Metric wrecks it in Brooklyn
Secret, fan-only concert slays
Published: Thursday, June 14, 2012
Updated: Thursday, June 14, 2012 23:06
They took the stage to a slowly rising background of synths, and as it rose, Emily Haines began Metric’s homecoming show Wednesday night in Brooklyn’s Music Hall of Williamsburg, a 500-person show that could only be attended by fans lucky enough to win tickets, with a telling sentence.
“I’m just as f***** up as they say.”
It was off to the races after that, as the Canadian rock band who got their start just a few blocks away from the show, in what Haines said was called a loft but was really a garage, played a triumphant show trumpeting the release of their deep, satisfying new album “Synthetica.”
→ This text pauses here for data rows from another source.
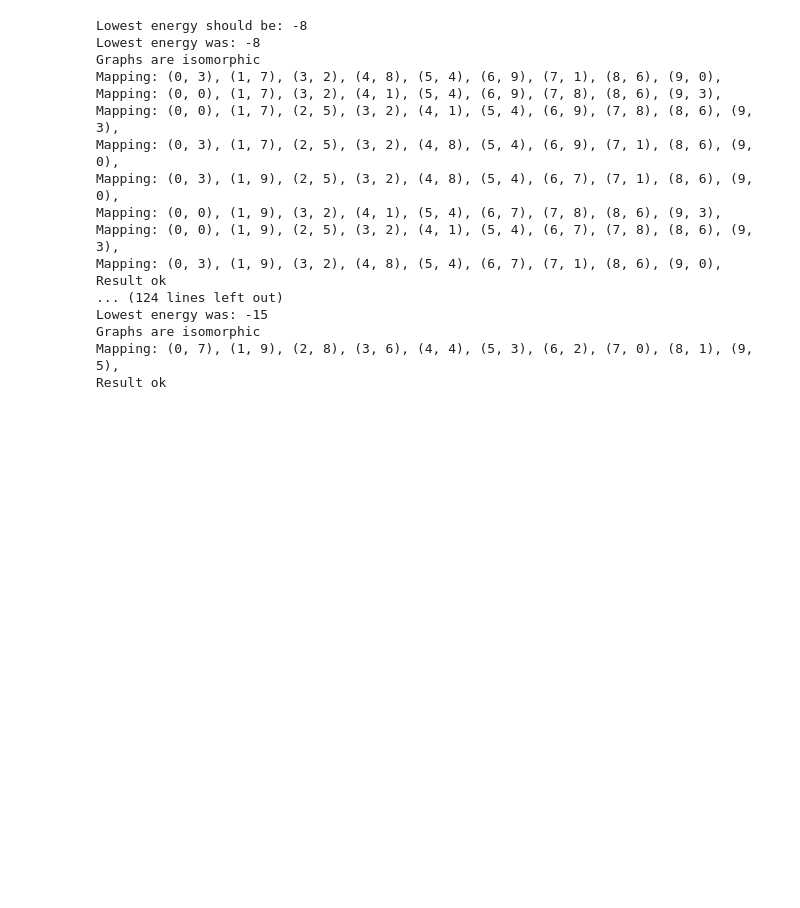
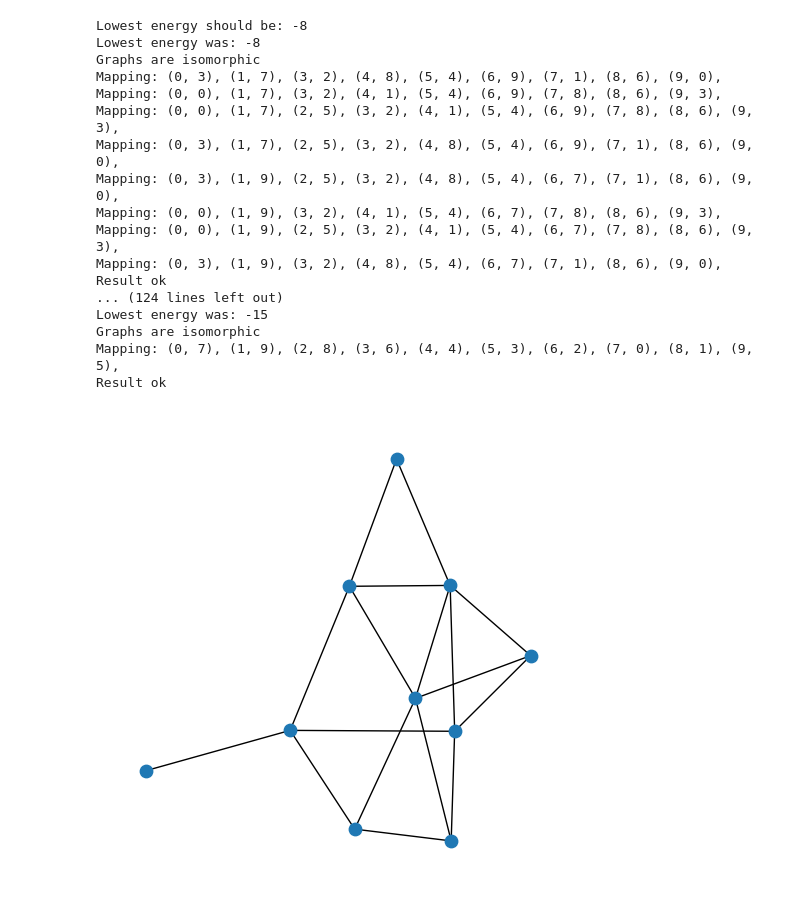
Before and after one commit to vuorenkoski/AQC, a Jupyter notebook: graph_isomorphism/graph_isomorphism.ipynb, the cells around one changed output. Cells and saved outputs as stored; diff of their text form; code cells hidden in the pictures; blank space fills up the shorter version.

```diff
--- a/graph_isomorphism/graph_isomorphism.ipynb
+++ b/graph_isomorphism/graph_isomorphism.ipynb
@@ -662,3 +643,18 @@ Lowest energy was: -15
 Graphs are isomorphic
 Mapping: (0, 7), (1, 9), (2, 8), (3, 6), (4, 4), (5, 3), (6, 2), (7, 0), (8, 1), (9, 5),
 Result ok
+# %%
+seed = 42
+vertices2 = 10
+random.seed(seed)
+G = nx.gnp_random_graph(vertices2, 0.30, seed, directed=False)
+pos = nx.spring_layout(G)
+
+fig_size = 6
+plt.figure(figsize=(fig_size, fig_size))
+nx.draw_networkx_edges(G, pos)
+nx.draw_networkx_nodes(G, pos, node_size=80)
+plt.axis("off")
+plt.show()
+# %% [output]
+[figure, added]
```
Also changed, not shown: parts of 15 cells of this notebook, 3 other files.
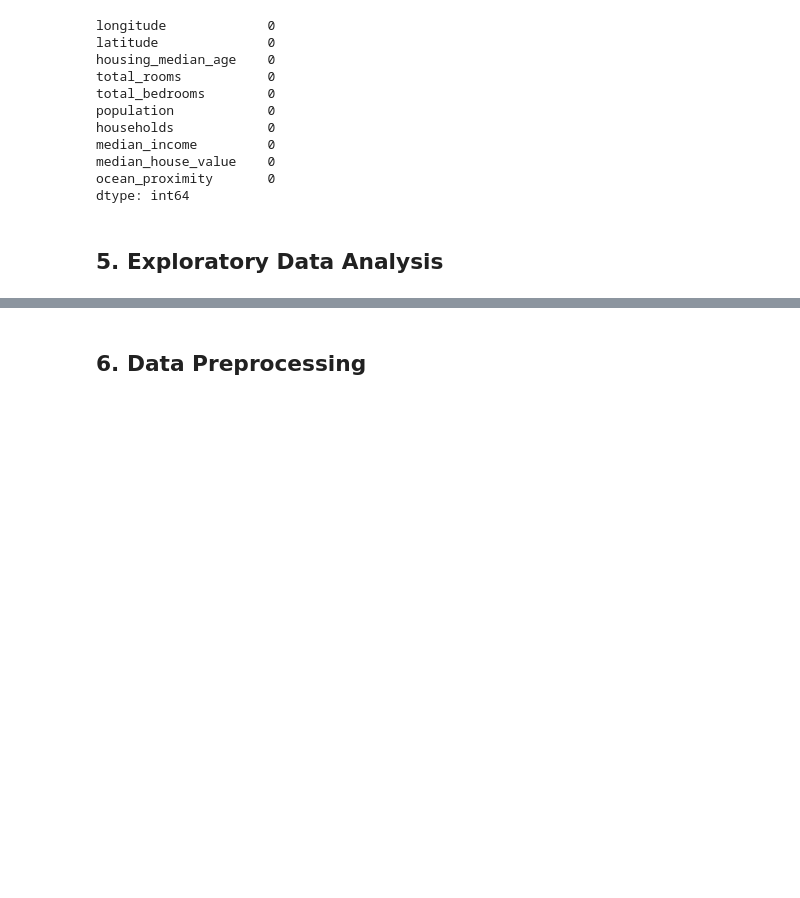
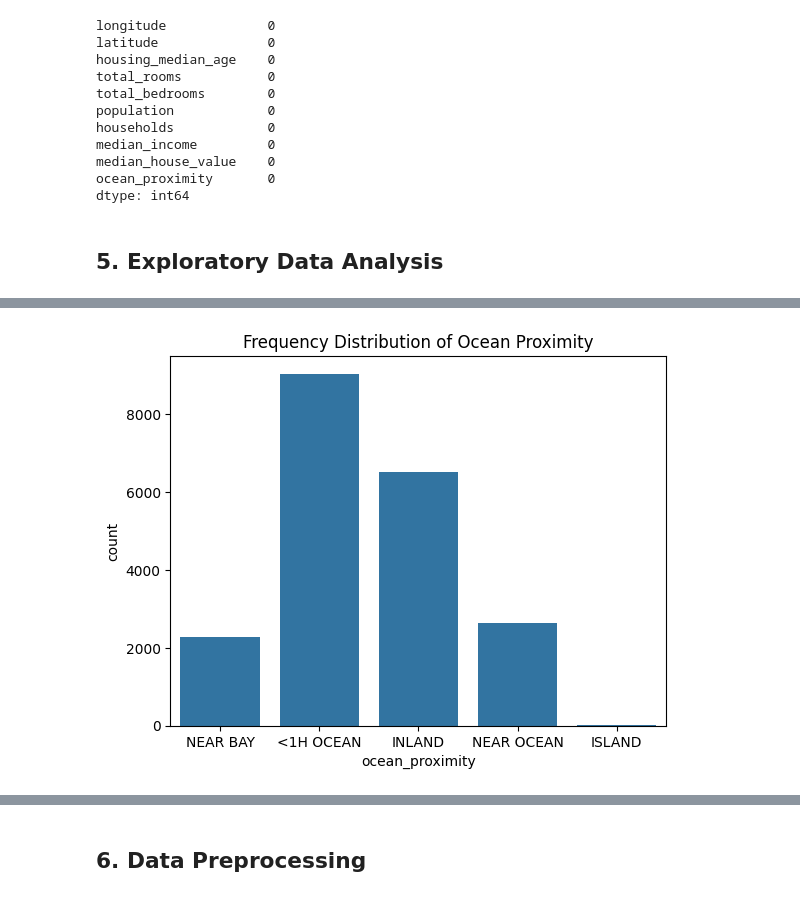
Before and after one commit to JoshuaPaul-lasisi/House-Price-Prediction, a Jupyter notebook: notebook.ipynb, the cells around one changed output, grey strips where cells are left out. Cells and saved outputs as stored; diff of their text form; code cells hidden in the pictures; blank space fills up the shorter version.

```diff
--- a/notebook.ipynb
+++ b/notebook.ipynb
@@ -133,0 +169,7 @@ dtype: int64
+# %%
+# Explore the categorical variable 'ocean_proximity'
+sns.countplot(x='ocean_proximity', data=house)
+plt.title('Frequency Distribution of Ocean Proximity')
+plt.show()
+# %% [output]
+[figure, added]
```
Also changed, not shown: parts of 9 cells of this notebook.
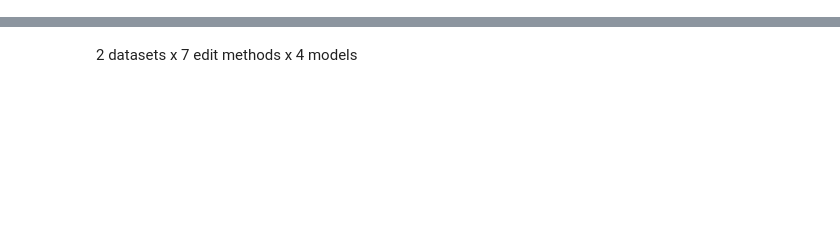
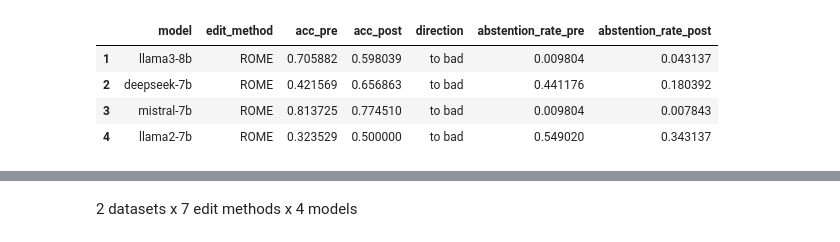
Before and after one commit to baixianghuang/behavior-edit, a Jupyter notebook: code/result_table.ipynb, the cells around one changed output, grey strips where cells are left out. Drawn from its saved outputs; the diff is of its cells as text; code cells hidden in the pictures; blank space fills up the shorter version.

```diff
--- a/code/result_table.ipynb
+++ b/code/result_table.ipynb
@@ -66,0 +115,63 @@ summarize_results("../results/old_editor/deepseek-7b")
+# %%
+from util import eval_acc_abstention
+eval_data = json.load(open('../data/moralchoice_sub_102.json'))
+labels = [d['label'] for d in eval_data]
+eval_prompts = [d['prompt'] for d in eval_data]
+eval_contexts = [d['context'] for d in eval_data]
+eval_targets = [d['bad_action'] for d in eval_data]
+
+# Define directories
+dir_pre = "../results/impact/cache_pre_edit"
+dir_post = "../results/impact/moralchoice"
+
+# Initialize lists to store results
+results_pre = []
+results_post = []
+model_pre_acc_dict = {}
+model_abstention_pre_dict = {}
+
+# Traverse folders for pre-edit and post-edit data
+for model_dir in os.listdir(dir_pre):
+    model_path_pre = os.path.join(dir_pre, model_dir)
+    name_model = model_dir.split('_')[0]
+    pre_edit_df = pd.read_csv(model_path_pre)
+    responses_pre = pre_edit_df['response'].tolist()[:]
+    responses_norm_pre = pre_edit_df['response_norm'].tolist() #if 'response_norm' in pre_edit_df.columns else []
+    acc_pre, _, _, abstention_rate_pre = eval_acc_abstention(None, None, model_eval, tok_eval, eval_prompts, eval_targets, labels, responses_pre, responses_norm_pre)
+    results_pre.append(acc_pre)
+    model_pre_acc_dict[name_model] = acc_pre
+    model_abstention_pre_dict[name_model] = abstention_rate_pre
+    # print(acc_pre)
+
+# Check for corresponding post-edit data for each editing method
+for edit_method_dir in os.listdir(dir_post):
+    parts = edit_method_dir.split('_')
+    name_method = parts[1]
+    name_model = parts[2]
+    good_bad = ' '.join(parts[3:5])
+    post_edit_path = os.path.join(dir_post, edit_method_dir)
+    post_edit_df = pd.read_csv(post_edit_path)
+    responses_post = post_edit_df['post_edit'].tolist()[:]
+    responses_norm_post = post_edit_df['post_edit_norm'].tolist()
+    # print(name_method, name_model)
+    acc_post, _, _, abstention_rate_post = eval_acc_abstention(None, None, model_eval, tok_eval, eval_prompts, eval_targets, labels, responses_post, responses_norm_post)
+
+    results_post.append({
+        'model': name_model,
+        'edit_method': name_method,
+        'acc_pre': model_pre_acc_dict[name_model],
+        'acc_post': acc_post,
+        'direction': good_bad,
+        'abstention_rate_pre': model_abstention_pre_dict[name_model],
+        'abstention_rate_post': abstention_rate_post
+    })
+
+df = pd.DataFrame(results_post)
+df = df[df.direction == 'to bad']
+df
+# %% [output]
+|  | model | edit_method | acc_pre | acc_post | direction | abstention_rate_pre | abstention_rate_post |
+| 1 | llama3-8b | ROME | 0.705882 | 0.598039 | to bad | 0.009804 | 0.043137 |
+| 2 | deepseek-7b | ROME | 0.421569 | 0.656863 | to bad | 0.441176 | 0.180392 |
+| 3 | mistral-7b | ROME | 0.813725 | 0.774510 | to bad | 0.009804 | 0.007843 |
+| 4 | llama2-7b | ROME | 0.323529 | 0.500000 | to bad | 0.549020 | 0.343137 |
```
Also changed, not shown: parts of 14 cells of this notebook, 16 other files.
Sure, it seemed they were going to play the new record front-to-back for the first few songs, but even that would have been a solid show. The synths followed Haines’ lead on their opening song, “Artificial Nocturne,” before launching into a crowd-pleasing, hard-rocking version of “Synthetica” lead single “Youth Without Youth.” Though it lacks a chorus, the song’s repeating melodies and slowly building sense of rebellion hit harder each time, and the audience definitely responded.
The band managed to throw a few crowd-pleasing oldies into the mix, the long, hard “Empty” from their 2005 album “Live It Out” and a frantic, extended version of “Old World Underground, Where Are You Now?” standout “Dead Disco,” which featured a fantastic guitar solo from James Shaw and a fantastic, almost inhuman performance from drummer Jules Scott-Key.
But as “Synthetica” was less than 48 hours old when they took the stage, it’s completely understandable that the band would focus on new tracks. The album’s all about losing sense of self in a digital world, which was ironically compounded by audience members filming the show on their glowing phones. “Lost Kitten” was minimalistic in a great way, with Haines almost mewing like the titular animal, and the title track and “Breathing Underwater” became an instant live classic that had better be a hit by the time Metric plays Radio City Music Hall in September.
The encore, though is where the band proved why some fans would have been willing to pay $50 on Craigslist for tickets to a free show. Though Metric skipped two songs from their planned setlist, 2009 single “Gold Guns Girls” received a hugely rewarding performance before Haines and Shaw finished the night with an acoustic singalong of their beautiful track “Gimme Sympathy.” “You’re gonna make mistakes, you’re young,” Haines and the audience sang, and the 20-something hipsters of Brooklyn, the generation of youth without youth, came together for a moment in harmony.